# The Linear Model from Scratch in R

When it comes to econometrics, the main take aways from the workshops are primarily in terms of the **syntax** of yet another computer program.

## The Linear Model

Then using the **Ordinary Least Squares** approach to solving a model, we start with the following equation of the OLS model for a univariate regression.

This can be solver for the following (hat denotes the estimator, bar denotes the mean):

\[\hat{\beta_1} = \frac{ \sumˆn_{i=1} (x_i - \bar{x} )(y_i - \bar{y} ) }{(x_i - \bar{x})ˆ2 }\]We start by loading a basic data set.

Inspect the data set.

Assign our variables to objects (in the global environment)

We can now estimate the slope parameter:

Using the slope parameter we can now compute the intercept.

Lets check this using the built in command.

## The matrix model

In matrix form we can specify our general equation as:

\[y = \beta X + \epsilon\]From which we can derive our estimator:

\[\beta = (X^T *X)^{-1} * (X^T*y)\]## The matrix estimation

Use the built in command.

Now we estimate our beta ourselves, the function used to invert is called `solve()`

.

Now lets estimate with an intercept

To hand code this, we need to add a vector of ones (`1`

s).
Note that the single `1`

that we are binding to the vector `X`

will be repeated until it is the same length.

We also have to discuss the above `solve()`

function, `^-1`

is not correct syntax for a matrix inversion.
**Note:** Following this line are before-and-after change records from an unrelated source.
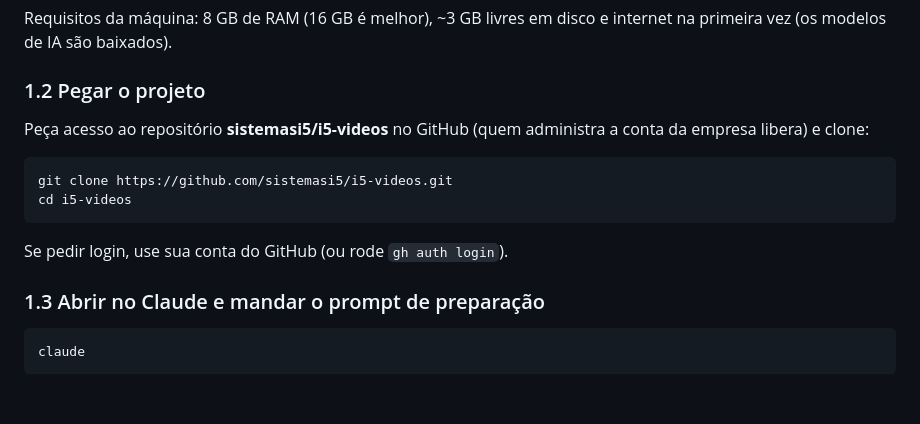
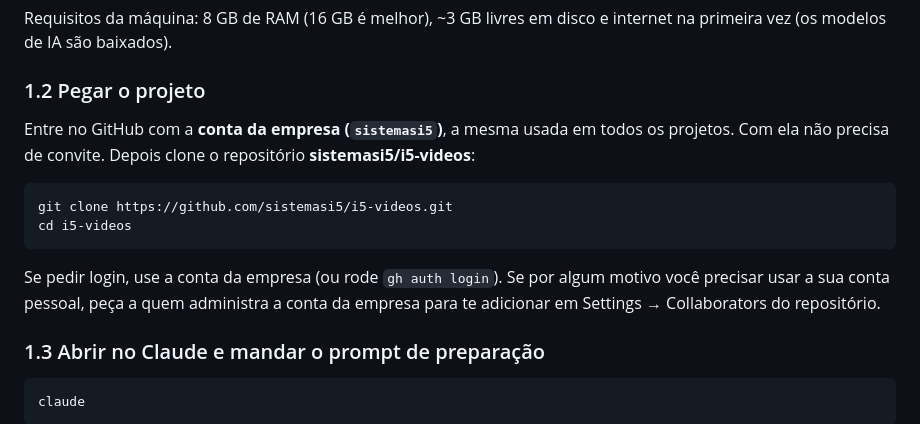
Before and after one commit to sistemasi5/i5-videos, a Markdown page: HANDOFF.md, the part around the change. GitHub-like rendering; blank space fills up the shorter version.

Commit message:
HANDOFF: acesso via conta da empresa
Co-Authored-By: Claude Sonnet 5.5 <noreply@anthropic.com>

````diff
--- a/HANDOFF.md
+++ b/HANDOFF.md
@@ -31,15 +31,17 @@ primeira vez (os modelos de IA são baixados).
 
 ### 1.2 Pegar o projeto
 
-Peça acesso ao repositório **sistemasi5/i5-videos** no GitHub (quem administra a conta da
-empresa libera) e clone:
+Entre no GitHub com a **conta da empresa (`sistemasi5`)**, a mesma usada em todos os projetos.
+Com ela não precisa de convite. Depois clone o repositório **sistemasi5/i5-videos**:
 
 ```bash
 git clone https://github.com/sistemasi5/i5-videos.git
 cd i5-videos
 ```
 
-Se pedir login, use sua conta do GitHub (ou rode `gh auth login`).
+Se pedir login, use a conta da empresa (ou rode `gh auth login`). Se por algum motivo você
+precisar usar a sua conta pessoal, peça a quem administra a conta da empresa para te adicionar
+em Settings → Collaborators do repositório.
 
 ### 1.3 Abrir no Claude e mandar o prompt de preparação
 
````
In the above case it would still work correctly because our `X`

matrix is in fact a vector. If we pre-multiply this vector with the transpose of itself, we obtain a scalar.

However, for matrices wider than one column this is not the case.

This `^-1`

will invert every **individual** number in the matrix, rather than the matrix as a whole.

We want to obtain to obtain the inverse of the matrix, because this will allow us to pre-multiply on both sides, eliminating `XI`

on the **Right-Hand Side** (RHS).

We therefore use a different tool, the`solve()`

function from the `base`

package.
This function implements the QR decomposition,
which is an efficient way of deriving an inverse of a matrix.

Now we can use this matrix to estimate a model with an intercept.

Note that this is programmatically exactly the same the way that the `lm()`

function does this.

We can suppress the automatic intercept and include our `XI`

variable and we will obtain the same results.

We have now constructed a univariate (uni**variate**) model, however, from a programmatic point of view, the hurdles of multivariate modelling have already been overcome by estimating a model with an intercept (making `X`

a matrix).

It is therefore very easy to use the same method in a case with two independent variables.

we start by binding the two independent variables together (with vector of `1`

s, since we want an intercept).

Now we estimate our model

And that’s all! The leap from univariate to multivariate modelling was truly very small.

**EDIT:** in tomorrow’s post we use the method we developed here to create an easy to use function.